And speaking about bad weather, there is nothing quite like a genuine blizzard. By way of warning, several villagers took the time to tell us the story of the young man who wandered off into a blizzard and they found him, “slumped over, the next day, by the dump.” This story is so ingrained in the fabric of the village and serves as a warning to those who might dare go out into the snow.
The next few hours our home shook from the wind and it sounded like the windows would break from the icy snow being driven into the side of our home. Even though we worried a little, the school generator worked like a champ and we had power and heat through the whole experience. Blizzards are like nothing we’ve ever experienced. They are intense, fierce, and powerful and the next day, it’s like nothing had even happened, EXCEPT for the HUGE drifts of snow all over the place and the COLD clear air! Some of the drifts were up to the roofs of the little houses next to the school. Other places where drifts accumulated, next to the boardwalks and against the school, proved to be another type of playground.
The bravest of the children would climb up on the railings of the boardwalks and do flips into the soft, cotton-like drifts of snow. Some children took advantage of the wind-swept ice and went “skating” on the clear surfaces. No skates required, just rubber-soled shoes. Some children worked to make tunnels through the drifts by the school and played hide and seek in the snow. Some children even went out to play basketball on the snow/ice covered outdoor court. Spectators carved seats into the drifts to watch and to cheer on their friends playing. When Greg and I stopped to watch, the children reminded us that, “We are Yup’ik – we play basketball – even in the snow!”
All the snow allowed us to bring out the snowshoes! WOW! That was so fun!! Getting to snowshoe out to the Graves and back was really awesome! There was one especially awkward moment when Kim fell into one of the drifts and the extra length of the snowshoes created a very comical situation trying to stand up again. By the time we were both upright again, we were laughing so hard that several children came to investigate. Finding us laughing next to a huge drift was an invitation for kids to jump up to the top and slide down. More laughter, play, and fun ensued. The stress and fear that comes in with a blizzard are quickly replaced by the joy of new snow and a changed landscape.

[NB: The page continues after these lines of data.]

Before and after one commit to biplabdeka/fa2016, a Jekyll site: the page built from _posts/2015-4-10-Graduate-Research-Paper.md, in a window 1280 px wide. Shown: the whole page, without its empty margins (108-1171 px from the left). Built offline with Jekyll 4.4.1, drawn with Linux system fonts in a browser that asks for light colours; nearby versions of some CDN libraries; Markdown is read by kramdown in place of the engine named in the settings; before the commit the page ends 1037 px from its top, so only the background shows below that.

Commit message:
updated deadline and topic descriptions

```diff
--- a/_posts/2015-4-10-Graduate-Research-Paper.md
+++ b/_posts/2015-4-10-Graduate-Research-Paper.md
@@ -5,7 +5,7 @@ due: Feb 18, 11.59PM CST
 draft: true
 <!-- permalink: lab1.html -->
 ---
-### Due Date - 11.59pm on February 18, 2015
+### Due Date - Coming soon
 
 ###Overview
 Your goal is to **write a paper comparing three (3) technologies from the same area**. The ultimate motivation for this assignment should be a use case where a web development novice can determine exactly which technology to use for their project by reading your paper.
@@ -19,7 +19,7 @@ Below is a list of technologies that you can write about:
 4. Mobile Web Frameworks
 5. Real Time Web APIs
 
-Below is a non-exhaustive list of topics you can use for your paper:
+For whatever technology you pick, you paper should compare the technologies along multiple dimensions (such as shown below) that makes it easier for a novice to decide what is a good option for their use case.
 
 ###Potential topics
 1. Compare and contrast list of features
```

And, Isabella LOVES the snow. She views the drifts as big, giant snow cones which she loves to eat! This winter we have been letting her off-leash when we are at least a mile out of the village. She loves this freedom to explore, wander, and eat snow! It is part of her great adventure to sniff after fox tracks and mouse holes while discovering the landscape. Her other favorite activity is sliding around on the icy puddles. All of this contributes to the sense of fun and joy that accompanies our daily winter walks in the snow.
Next up…The Realities of Village Life…